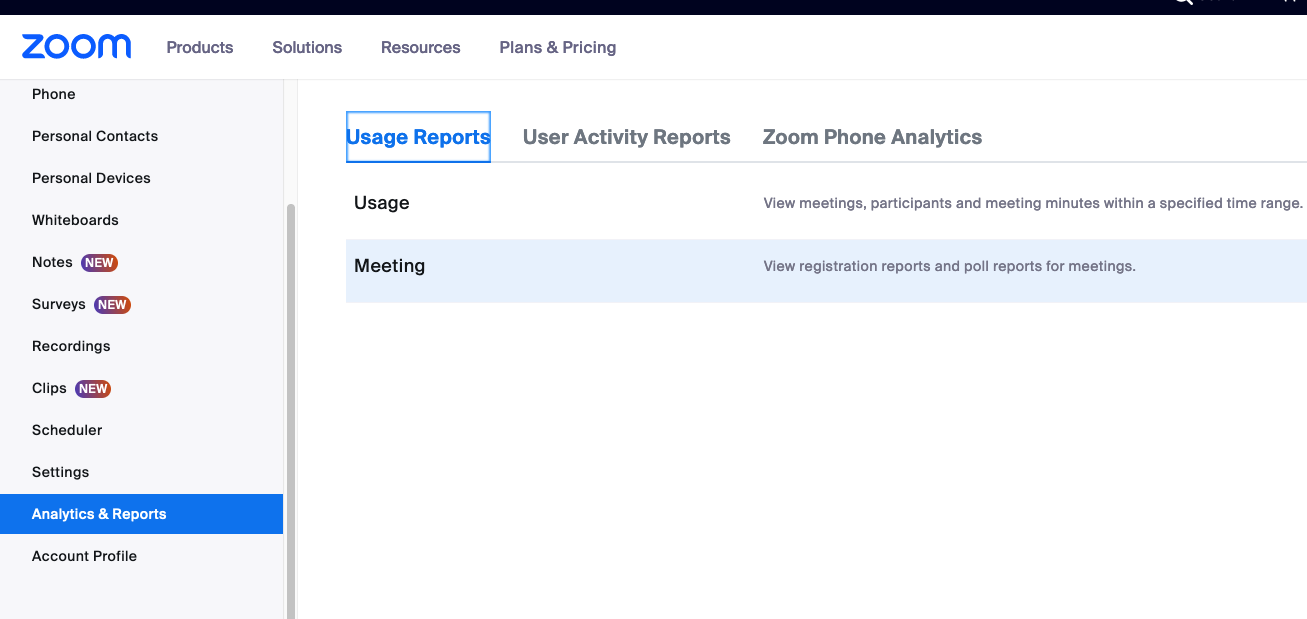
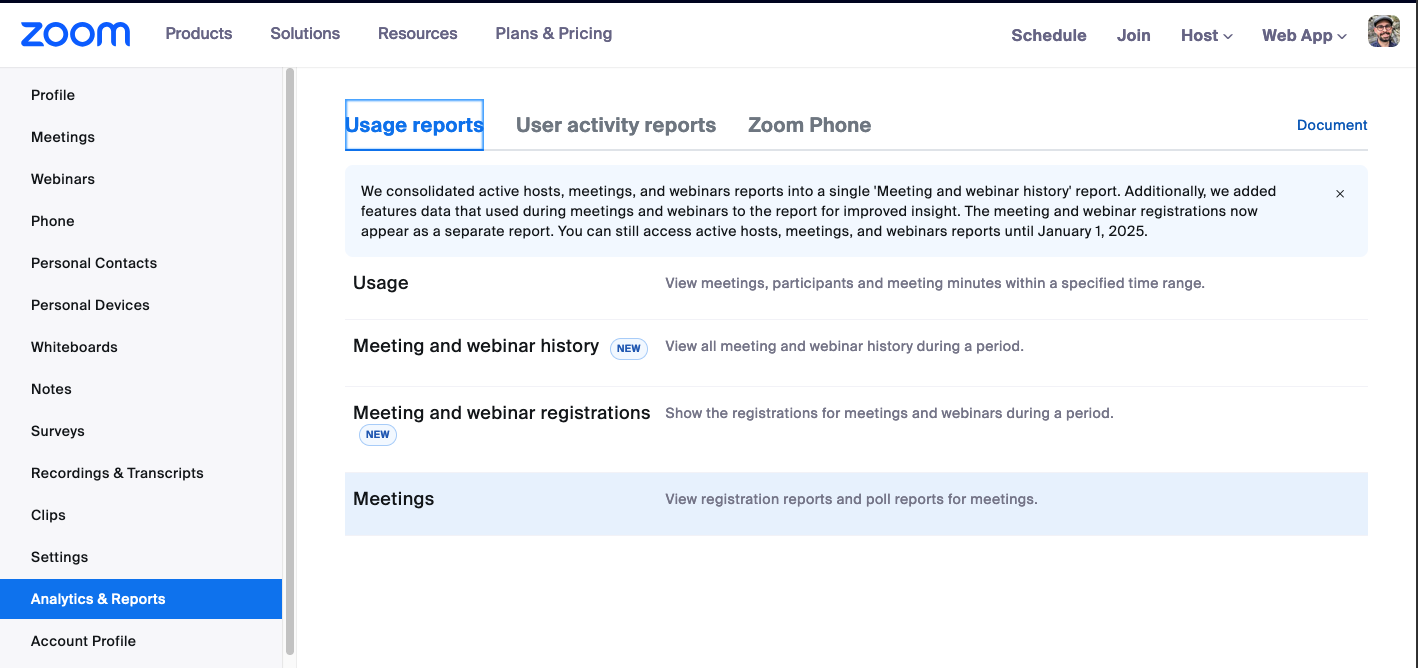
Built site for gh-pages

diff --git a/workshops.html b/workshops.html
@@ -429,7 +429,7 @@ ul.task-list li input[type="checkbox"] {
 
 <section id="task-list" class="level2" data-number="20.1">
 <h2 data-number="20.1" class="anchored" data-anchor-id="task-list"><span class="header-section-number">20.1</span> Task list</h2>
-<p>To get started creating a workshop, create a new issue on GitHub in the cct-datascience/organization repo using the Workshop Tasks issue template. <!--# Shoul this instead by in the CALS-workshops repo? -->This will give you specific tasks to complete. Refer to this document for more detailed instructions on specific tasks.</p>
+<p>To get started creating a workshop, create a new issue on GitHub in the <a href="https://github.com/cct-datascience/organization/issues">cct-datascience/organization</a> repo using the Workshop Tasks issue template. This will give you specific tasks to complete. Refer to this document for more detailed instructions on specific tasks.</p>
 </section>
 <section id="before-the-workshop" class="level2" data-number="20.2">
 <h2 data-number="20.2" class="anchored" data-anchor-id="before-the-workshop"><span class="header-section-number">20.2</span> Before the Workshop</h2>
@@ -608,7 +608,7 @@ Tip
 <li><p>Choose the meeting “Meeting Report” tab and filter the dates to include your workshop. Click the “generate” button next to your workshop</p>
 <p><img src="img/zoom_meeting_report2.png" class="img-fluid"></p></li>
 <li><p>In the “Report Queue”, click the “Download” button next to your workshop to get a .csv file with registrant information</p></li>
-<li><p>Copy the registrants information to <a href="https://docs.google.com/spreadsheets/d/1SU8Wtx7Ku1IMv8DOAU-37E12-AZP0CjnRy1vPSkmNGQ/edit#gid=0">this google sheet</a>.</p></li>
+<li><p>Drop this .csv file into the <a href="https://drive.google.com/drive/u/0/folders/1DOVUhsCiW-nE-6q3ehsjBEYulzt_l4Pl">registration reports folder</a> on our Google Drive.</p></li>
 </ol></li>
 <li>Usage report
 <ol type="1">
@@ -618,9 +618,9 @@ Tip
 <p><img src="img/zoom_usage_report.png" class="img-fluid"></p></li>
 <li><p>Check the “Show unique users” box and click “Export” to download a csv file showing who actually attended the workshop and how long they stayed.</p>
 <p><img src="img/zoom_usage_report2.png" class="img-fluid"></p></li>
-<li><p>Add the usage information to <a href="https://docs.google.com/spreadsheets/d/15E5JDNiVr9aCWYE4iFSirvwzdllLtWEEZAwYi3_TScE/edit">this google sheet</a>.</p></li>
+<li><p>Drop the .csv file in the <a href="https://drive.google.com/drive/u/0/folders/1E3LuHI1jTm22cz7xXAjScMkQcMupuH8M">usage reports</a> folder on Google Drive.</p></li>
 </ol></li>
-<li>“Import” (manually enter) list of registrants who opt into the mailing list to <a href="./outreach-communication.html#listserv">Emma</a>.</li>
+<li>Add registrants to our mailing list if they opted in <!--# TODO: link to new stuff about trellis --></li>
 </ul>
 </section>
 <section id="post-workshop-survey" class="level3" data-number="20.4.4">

****

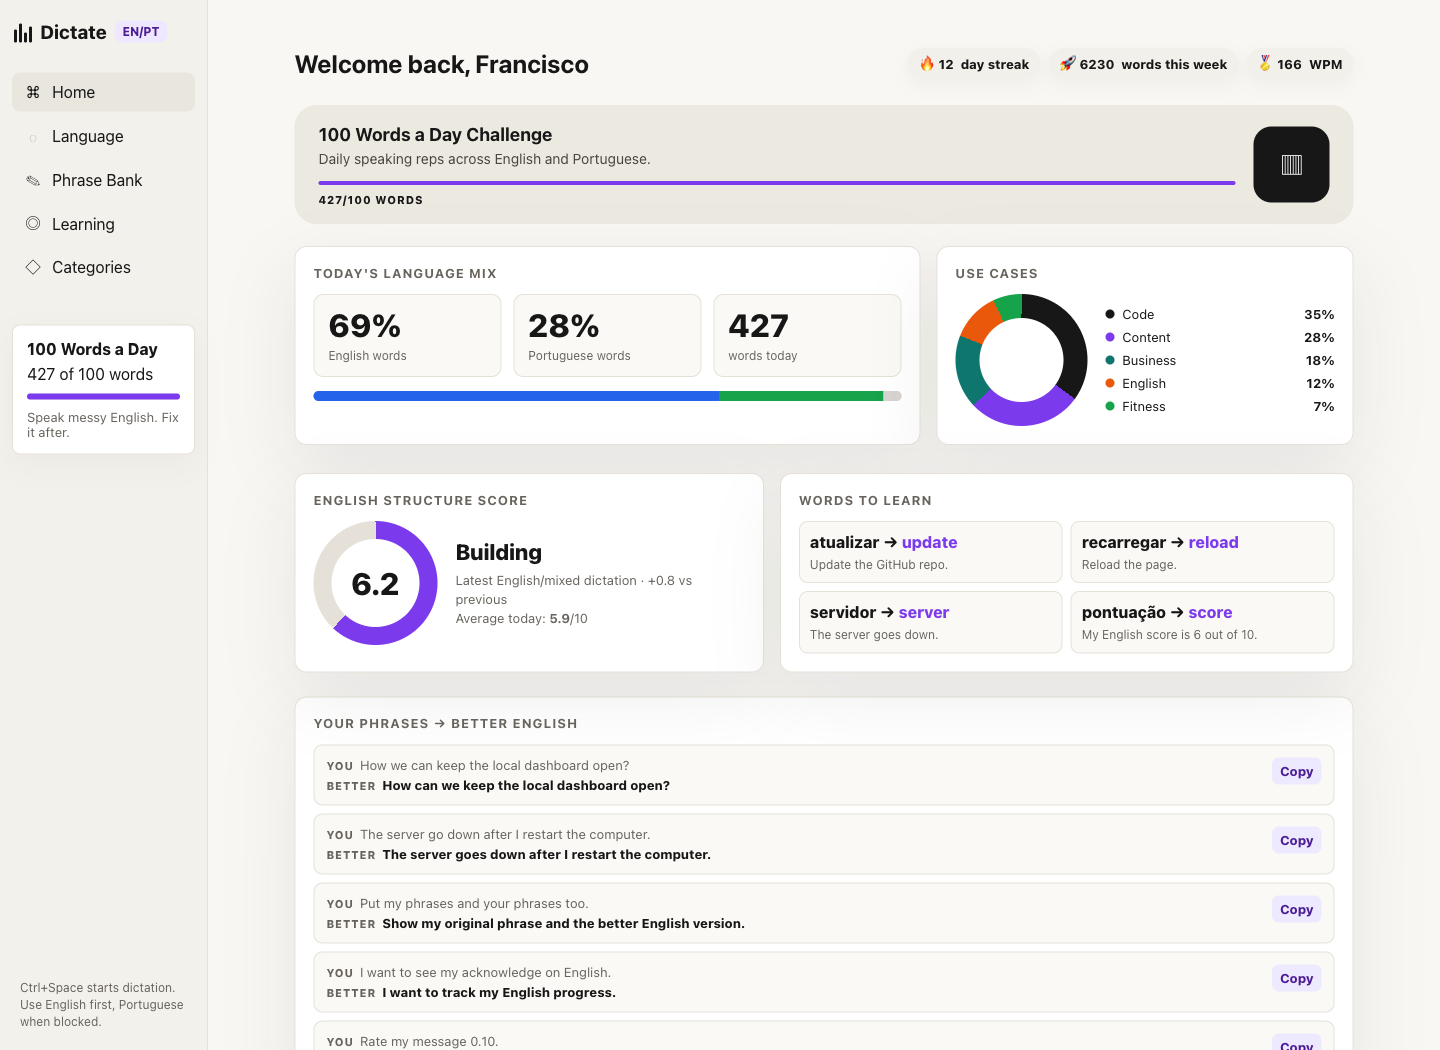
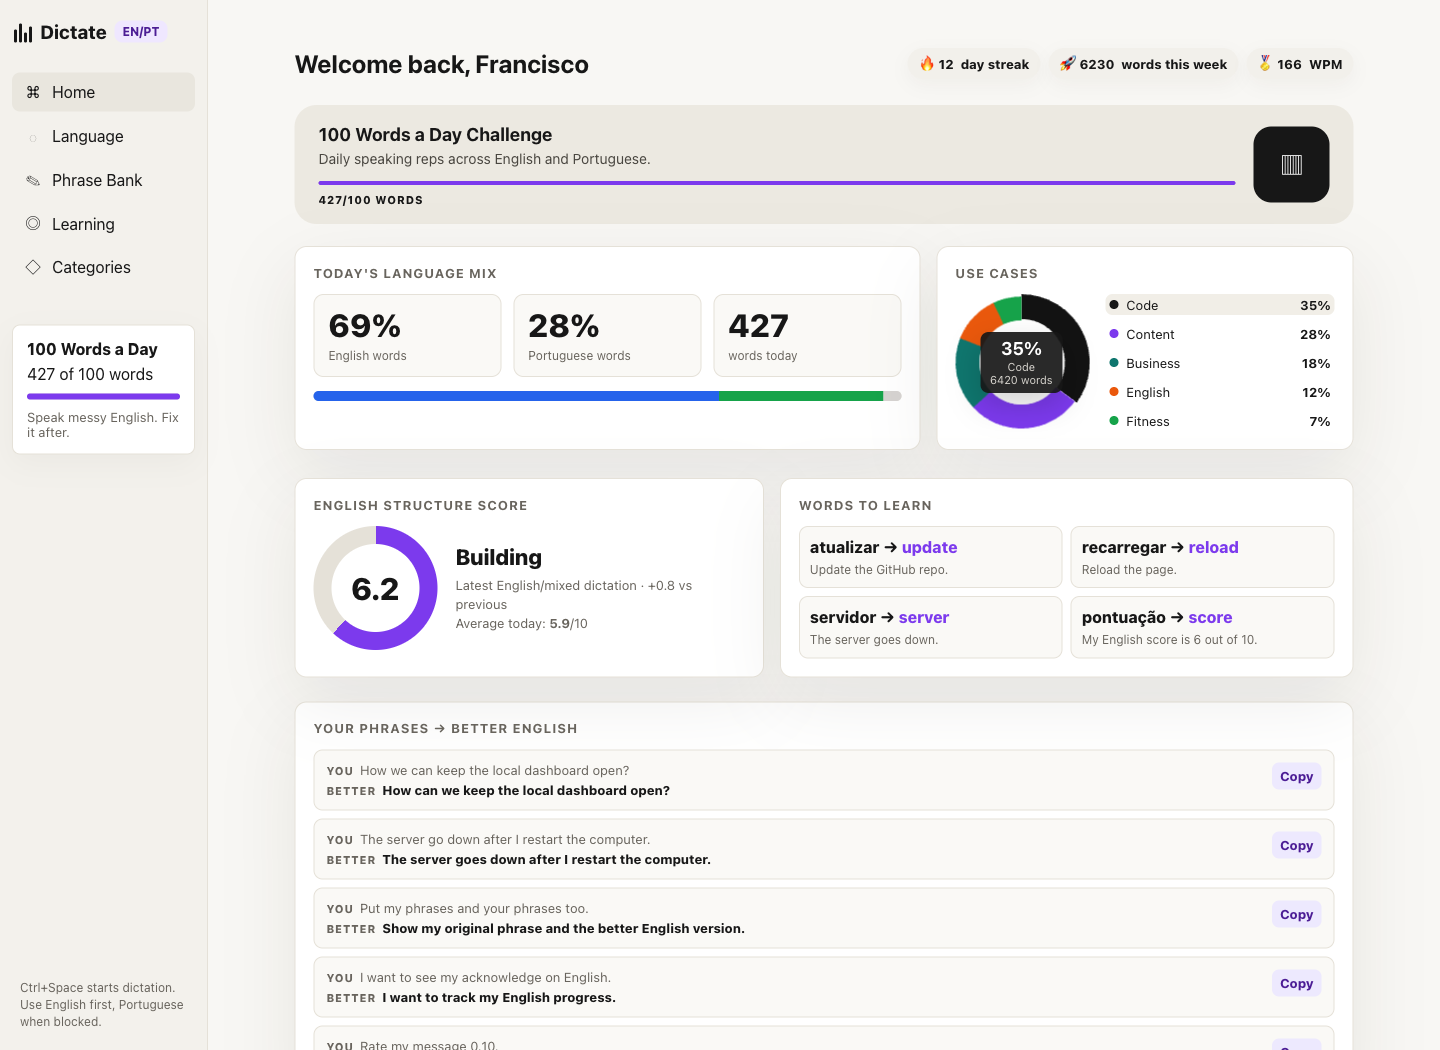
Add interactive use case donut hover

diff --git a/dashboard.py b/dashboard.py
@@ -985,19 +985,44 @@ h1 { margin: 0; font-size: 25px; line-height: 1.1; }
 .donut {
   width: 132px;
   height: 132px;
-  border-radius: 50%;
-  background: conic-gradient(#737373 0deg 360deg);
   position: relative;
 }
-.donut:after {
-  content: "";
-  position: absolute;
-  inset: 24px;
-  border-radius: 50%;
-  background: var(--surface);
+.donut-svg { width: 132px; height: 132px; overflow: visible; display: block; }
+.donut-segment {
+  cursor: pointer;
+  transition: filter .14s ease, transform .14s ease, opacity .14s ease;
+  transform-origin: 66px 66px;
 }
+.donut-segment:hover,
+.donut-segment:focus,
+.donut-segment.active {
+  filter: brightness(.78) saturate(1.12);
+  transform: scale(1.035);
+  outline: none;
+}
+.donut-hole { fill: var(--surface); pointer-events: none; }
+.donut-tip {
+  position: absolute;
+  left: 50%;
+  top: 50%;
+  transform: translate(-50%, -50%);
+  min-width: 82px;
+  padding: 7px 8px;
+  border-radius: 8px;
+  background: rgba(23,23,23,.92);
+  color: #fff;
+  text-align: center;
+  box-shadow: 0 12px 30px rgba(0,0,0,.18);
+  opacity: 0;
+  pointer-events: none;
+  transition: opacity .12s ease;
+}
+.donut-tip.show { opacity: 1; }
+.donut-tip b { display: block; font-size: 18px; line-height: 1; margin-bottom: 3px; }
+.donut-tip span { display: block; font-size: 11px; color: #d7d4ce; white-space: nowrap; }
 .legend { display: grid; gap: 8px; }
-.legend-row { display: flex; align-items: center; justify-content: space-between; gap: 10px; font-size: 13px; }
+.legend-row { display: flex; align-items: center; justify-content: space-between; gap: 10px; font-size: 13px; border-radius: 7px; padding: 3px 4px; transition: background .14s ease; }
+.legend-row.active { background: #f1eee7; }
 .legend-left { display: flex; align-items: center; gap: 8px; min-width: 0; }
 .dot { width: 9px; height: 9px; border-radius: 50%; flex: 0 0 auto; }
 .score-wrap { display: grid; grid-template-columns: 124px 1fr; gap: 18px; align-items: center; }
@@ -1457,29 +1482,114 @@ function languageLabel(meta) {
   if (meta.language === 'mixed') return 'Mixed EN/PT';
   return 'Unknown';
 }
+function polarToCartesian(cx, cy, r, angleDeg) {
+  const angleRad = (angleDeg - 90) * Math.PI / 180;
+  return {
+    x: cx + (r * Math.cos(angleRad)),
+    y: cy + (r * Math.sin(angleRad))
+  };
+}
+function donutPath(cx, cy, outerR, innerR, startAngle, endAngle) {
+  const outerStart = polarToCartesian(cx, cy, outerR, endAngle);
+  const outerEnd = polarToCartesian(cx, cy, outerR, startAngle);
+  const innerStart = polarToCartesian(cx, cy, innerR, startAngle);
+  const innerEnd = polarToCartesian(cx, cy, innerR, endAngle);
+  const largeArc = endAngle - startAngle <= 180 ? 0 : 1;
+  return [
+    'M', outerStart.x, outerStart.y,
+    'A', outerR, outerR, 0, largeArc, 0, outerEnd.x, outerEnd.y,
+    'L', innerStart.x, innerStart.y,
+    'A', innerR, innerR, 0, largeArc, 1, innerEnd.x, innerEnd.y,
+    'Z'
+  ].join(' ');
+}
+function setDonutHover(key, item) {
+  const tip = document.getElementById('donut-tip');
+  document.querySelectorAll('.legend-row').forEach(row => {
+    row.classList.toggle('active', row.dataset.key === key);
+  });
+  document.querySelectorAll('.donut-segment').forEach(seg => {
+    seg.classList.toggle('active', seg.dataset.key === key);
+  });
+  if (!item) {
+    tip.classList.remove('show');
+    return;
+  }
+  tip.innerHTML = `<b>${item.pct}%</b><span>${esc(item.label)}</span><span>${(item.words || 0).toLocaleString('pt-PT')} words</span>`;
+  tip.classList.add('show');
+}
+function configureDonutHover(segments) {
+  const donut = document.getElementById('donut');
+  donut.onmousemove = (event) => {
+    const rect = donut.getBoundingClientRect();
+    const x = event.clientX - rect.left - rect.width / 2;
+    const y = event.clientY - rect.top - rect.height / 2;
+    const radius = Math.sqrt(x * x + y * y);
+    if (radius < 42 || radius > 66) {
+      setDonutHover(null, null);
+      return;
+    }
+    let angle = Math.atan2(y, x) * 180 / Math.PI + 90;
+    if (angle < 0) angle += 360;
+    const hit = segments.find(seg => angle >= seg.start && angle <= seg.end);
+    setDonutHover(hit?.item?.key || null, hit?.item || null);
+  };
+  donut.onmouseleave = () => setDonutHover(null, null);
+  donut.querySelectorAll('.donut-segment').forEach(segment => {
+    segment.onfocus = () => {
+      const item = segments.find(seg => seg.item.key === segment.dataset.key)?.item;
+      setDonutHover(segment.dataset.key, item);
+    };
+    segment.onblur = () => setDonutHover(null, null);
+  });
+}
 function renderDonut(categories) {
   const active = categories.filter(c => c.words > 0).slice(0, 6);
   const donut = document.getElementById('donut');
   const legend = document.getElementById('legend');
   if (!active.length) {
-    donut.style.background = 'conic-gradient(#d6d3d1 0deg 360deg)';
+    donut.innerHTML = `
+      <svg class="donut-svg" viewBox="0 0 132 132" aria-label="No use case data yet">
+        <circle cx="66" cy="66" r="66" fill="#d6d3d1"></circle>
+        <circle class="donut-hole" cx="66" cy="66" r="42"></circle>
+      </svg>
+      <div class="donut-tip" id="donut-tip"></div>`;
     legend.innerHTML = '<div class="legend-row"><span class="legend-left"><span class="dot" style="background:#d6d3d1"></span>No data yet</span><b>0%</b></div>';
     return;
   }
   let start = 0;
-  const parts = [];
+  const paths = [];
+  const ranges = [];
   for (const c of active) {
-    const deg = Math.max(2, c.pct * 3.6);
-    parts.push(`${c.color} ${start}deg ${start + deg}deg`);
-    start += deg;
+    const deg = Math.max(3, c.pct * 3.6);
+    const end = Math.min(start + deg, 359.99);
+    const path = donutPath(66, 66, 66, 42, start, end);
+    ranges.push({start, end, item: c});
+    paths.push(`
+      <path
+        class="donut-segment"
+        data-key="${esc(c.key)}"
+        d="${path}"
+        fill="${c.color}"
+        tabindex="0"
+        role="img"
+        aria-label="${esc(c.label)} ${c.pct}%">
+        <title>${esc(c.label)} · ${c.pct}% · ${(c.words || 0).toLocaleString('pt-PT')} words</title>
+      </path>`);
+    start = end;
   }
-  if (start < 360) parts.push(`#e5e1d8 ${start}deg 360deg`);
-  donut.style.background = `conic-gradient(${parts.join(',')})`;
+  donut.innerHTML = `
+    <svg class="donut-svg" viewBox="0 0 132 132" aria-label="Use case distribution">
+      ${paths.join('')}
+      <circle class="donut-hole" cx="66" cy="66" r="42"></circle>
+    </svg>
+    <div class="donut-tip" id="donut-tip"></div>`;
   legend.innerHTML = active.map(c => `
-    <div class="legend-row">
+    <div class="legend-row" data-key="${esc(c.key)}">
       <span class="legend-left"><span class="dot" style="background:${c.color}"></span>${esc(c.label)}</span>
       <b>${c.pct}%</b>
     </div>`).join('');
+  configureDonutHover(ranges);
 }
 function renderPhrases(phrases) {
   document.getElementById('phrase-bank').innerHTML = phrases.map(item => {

****

What you should do:
The reply should consist solely of the lines above from the one that has "Built site for gh-pages" through the one that has "-<p>To get started", reproduced exactly.

Exercise output:
Built site for gh-pages

diff --git a/workshops.html b/workshops.html
@@ -429,7 +429,7 @@ ul.task-list li input[type="checkbox"] {
 
 <section id="task-list" class="level2" data-number="20.1">
 <h2 data-number="20.1" class="anchored" data-anchor-id="task-list"><span class="header-section-number">20.1</span> Task list</h2>
-<p>To get started creating a workshop, create a new issue on GitHub in the cct-datascience/organization repo using the Workshop Tasks issue template. <!--# Shoul this instead by in the CALS-workshops repo? -->This will give you specific tasks to complete. Refer to this document for more detailed instructions on specific tasks.</p>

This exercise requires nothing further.